“It’s an economic advantage for the area because there is going to be investment, employment and the market is going to grow,” added Victor H. Delgado, who has worked for 35 years in Mexicali’s export industry.
Once a company has made the decision to move to Mexico or another country because of tariffs, it is unlikely to reverse its decision.
On paper, Mexico is a trade war winner. But economists warn that the bigger picture could spell trouble.
Trump’s ‘America First’ attitude has led to uncertainty in the global economy that could offset Mexico’s slight increase in exports. The US$3.5 billion increase in exports is less than 1% of the US$450 billion exported in 2018.
The US-China trade war is one of many examples of Trump using trade policy as a bartering chip for other foreign policy decisions. And he has done the same to Mexico. In June this year, he threatened to increase tariffs to pressure Mexico to cooperate on immigration enforcement.
“This logic of using trade policy as a weapon for non-economic motivations is bad news,” said economist Otaviano Canuto, a former World Bank official.

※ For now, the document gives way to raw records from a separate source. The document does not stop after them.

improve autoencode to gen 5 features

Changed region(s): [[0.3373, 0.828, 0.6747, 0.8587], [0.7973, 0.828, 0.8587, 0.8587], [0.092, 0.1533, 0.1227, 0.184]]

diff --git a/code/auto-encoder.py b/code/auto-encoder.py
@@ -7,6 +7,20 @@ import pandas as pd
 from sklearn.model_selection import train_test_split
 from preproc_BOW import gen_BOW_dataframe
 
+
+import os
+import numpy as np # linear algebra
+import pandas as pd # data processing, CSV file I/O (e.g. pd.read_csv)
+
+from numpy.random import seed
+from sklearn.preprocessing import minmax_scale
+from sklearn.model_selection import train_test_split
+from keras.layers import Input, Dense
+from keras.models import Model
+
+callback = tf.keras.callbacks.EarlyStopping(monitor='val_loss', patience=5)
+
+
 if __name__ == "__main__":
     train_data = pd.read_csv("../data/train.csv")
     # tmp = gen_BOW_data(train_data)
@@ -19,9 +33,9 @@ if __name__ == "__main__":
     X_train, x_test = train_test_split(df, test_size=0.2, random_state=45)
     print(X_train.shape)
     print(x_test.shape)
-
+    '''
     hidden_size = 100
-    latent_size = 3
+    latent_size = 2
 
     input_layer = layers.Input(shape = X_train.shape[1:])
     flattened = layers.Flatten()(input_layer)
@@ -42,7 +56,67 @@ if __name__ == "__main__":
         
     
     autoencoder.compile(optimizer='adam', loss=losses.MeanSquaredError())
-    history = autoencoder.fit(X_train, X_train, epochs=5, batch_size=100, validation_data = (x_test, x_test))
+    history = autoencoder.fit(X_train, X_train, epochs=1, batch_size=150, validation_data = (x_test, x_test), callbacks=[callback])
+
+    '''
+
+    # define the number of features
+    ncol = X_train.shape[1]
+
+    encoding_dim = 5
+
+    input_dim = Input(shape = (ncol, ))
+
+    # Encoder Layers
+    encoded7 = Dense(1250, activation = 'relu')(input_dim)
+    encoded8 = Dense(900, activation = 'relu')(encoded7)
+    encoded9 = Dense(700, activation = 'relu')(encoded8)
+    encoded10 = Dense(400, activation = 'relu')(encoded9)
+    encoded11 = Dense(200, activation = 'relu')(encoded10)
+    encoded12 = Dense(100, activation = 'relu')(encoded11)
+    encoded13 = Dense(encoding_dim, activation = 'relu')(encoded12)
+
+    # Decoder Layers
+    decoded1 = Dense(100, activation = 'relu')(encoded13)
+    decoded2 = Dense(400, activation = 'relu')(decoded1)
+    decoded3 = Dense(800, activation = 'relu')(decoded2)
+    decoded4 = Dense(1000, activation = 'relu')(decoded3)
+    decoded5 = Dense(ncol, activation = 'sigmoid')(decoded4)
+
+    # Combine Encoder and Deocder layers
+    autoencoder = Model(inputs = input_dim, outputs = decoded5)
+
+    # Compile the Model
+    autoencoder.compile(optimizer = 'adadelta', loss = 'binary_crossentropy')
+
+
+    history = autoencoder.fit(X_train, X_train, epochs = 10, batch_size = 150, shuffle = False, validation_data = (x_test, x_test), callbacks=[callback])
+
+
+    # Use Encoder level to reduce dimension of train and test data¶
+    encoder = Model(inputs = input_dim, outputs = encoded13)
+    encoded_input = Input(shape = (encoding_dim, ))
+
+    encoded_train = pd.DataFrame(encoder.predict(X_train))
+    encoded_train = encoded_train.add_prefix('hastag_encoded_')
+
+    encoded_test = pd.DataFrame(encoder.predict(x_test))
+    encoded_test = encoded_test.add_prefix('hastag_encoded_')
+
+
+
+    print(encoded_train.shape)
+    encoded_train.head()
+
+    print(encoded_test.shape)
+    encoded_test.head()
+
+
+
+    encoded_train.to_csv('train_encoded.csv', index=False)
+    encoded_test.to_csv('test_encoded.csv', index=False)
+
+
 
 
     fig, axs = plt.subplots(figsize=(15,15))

This approach to trade policy contributes to volatility in global markets. Uncertainty usually means a decline in investments, particularly in manufacturing, Canuto explained.
“There has been a decline in investment in the manufacturing industry and this has been a drag on global growth for everyone, including Mexico,” Canuto said.
Some are wary of Chinese companies taking advantage of Mexico.
“We have to be very careful with this, and see that they don’t use Mexico just as a platform to export to the US,” said Rivas. “These factories should contribute to the local economies and hire local workers for Mexico to get the most out of this,” he added.
Mexico is also facing uncertainty. On Thursday, the US congress passed the new US-Mexico-Canada agreement (USMCA), NAFTA’s replacement, which must now go to the senate, where is expected to pass.
The USMCA maintains many of the same clauses as NAFTA but has stricter laws on environmental and labour protections, which means Mexico would have to implement higher wages in order to sell cars to the US market.